Task prompt — Without any images, output the records below verbatim.
*** Opening of Provided entries ***
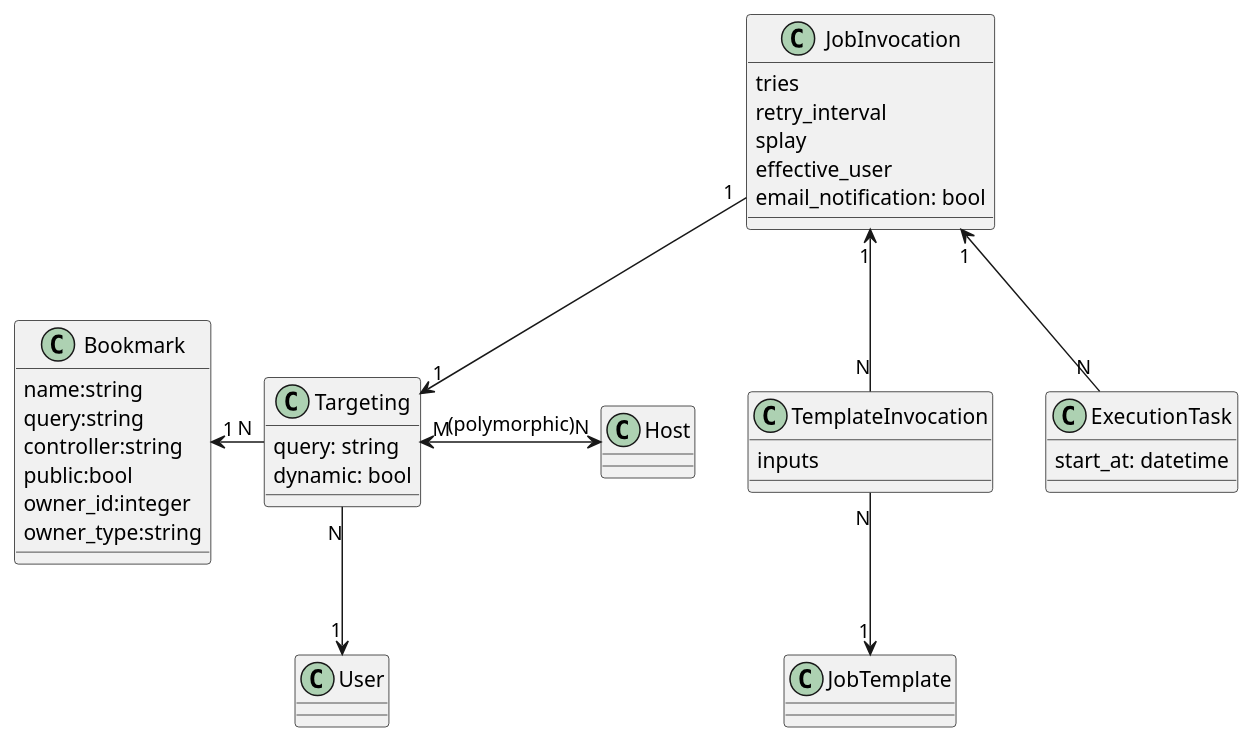
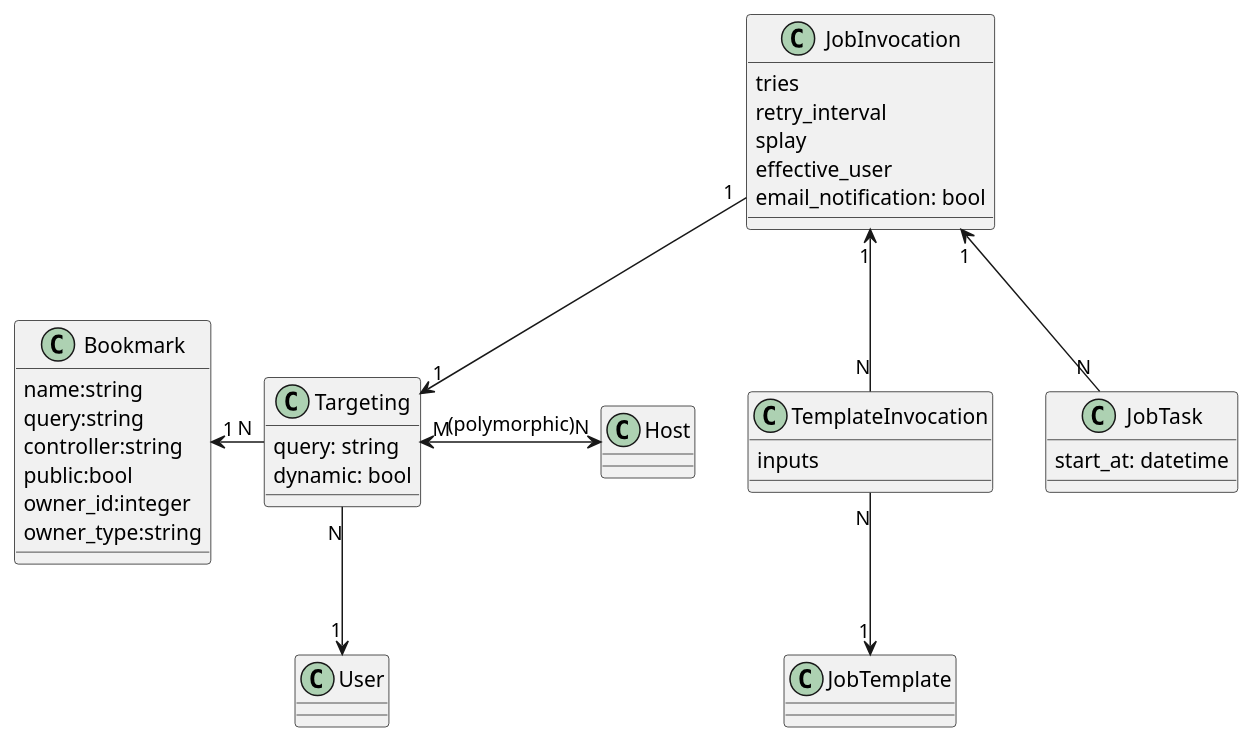
The seventh of 13 diagrams in doc/source/design/index.md (theforeman/foreman_remote_execution), drawn with PlantUML before and after one commit. The commit also changed other lines of this file, not shown here.

Commit message:
Unify jobs vs. execution vs. command wording

```diff
--- a/doc/source/design/index.md
+++ b/doc/source/design/index.md
@@ -585,44 +521,44 @@
 {% plantuml %}
 
 class Bookmark {
   name:string
   query:string
   controller:string
   public:bool
   owner_id:integer
   owner_type:string
 }
 
 class Targeting {
   query: string
   dynamic: bool
 }
 
 class Host
 class User
 
 class TemplateInvocation {
   inputs
 }
 
 class JobInvocation {
   tries
   retry_interval
   splay
   effective_user
   email_notification: bool
 }
 
-class ExecutionTask {
+class JobTask {
   start_at: datetime
 }
 
 Bookmark "1" <- "N" Targeting
 Targeting "M" <-> "N" Host : (polymorphic)
 Targeting "N" --> "1" User
 JobInvocation "1" --> "1" Targeting
 JobInvocation "1" <-- "N" TemplateInvocation
 TemplateInvocation "N" --> "1" JobTemplate
-JobInvocation "1" <-- "N" ExecutionTask
+JobInvocation "1" <-- "N" JobTask
 
 {% endplantuml %}
```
*** Close of Provided entries ***
Exercise output —
The seventh of 13 diagrams in doc/source/design/index.md (theforeman/foreman_remote_execution), drawn with PlantUML before and after one commit. The commit also changed other lines of this file, not shown here.

Commit message:
Unify jobs vs. execution vs. command wording

```diff
--- a/doc/source/design/index.md
+++ b/doc/source/design/index.md
@@ -585,44 +521,44 @@
 {% plantuml %}
 
 class Bookmark {
   name:string
   query:string
   controller:string
   public:bool
   owner_id:integer
   owner_type:string
 }
 
 class Targeting {
   query: string
   dynamic: bool
 }
 
 class Host
 class User
 
 class TemplateInvocation {
   inputs
 }
 
 class JobInvocation {
   tries
   retry_interval
   splay
   effective_user
   email_notification: bool
 }
 
-class ExecutionTask {
+class JobTask {
   start_at: datetime
 }
 
 Bookmark "1" <- "N" Targeting
 Targeting "M" <-> "N" Host : (polymorphic)
 Targeting "N" --> "1" User
 JobInvocation "1" --> "1" Targeting
 JobInvocation "1" <-- "N" TemplateInvocation
 TemplateInvocation "N" --> "1" JobTemplate
-JobInvocation "1" <-- "N" ExecutionTask
+JobInvocation "1" <-- "N" JobTask
 
 {% endplantuml %}
```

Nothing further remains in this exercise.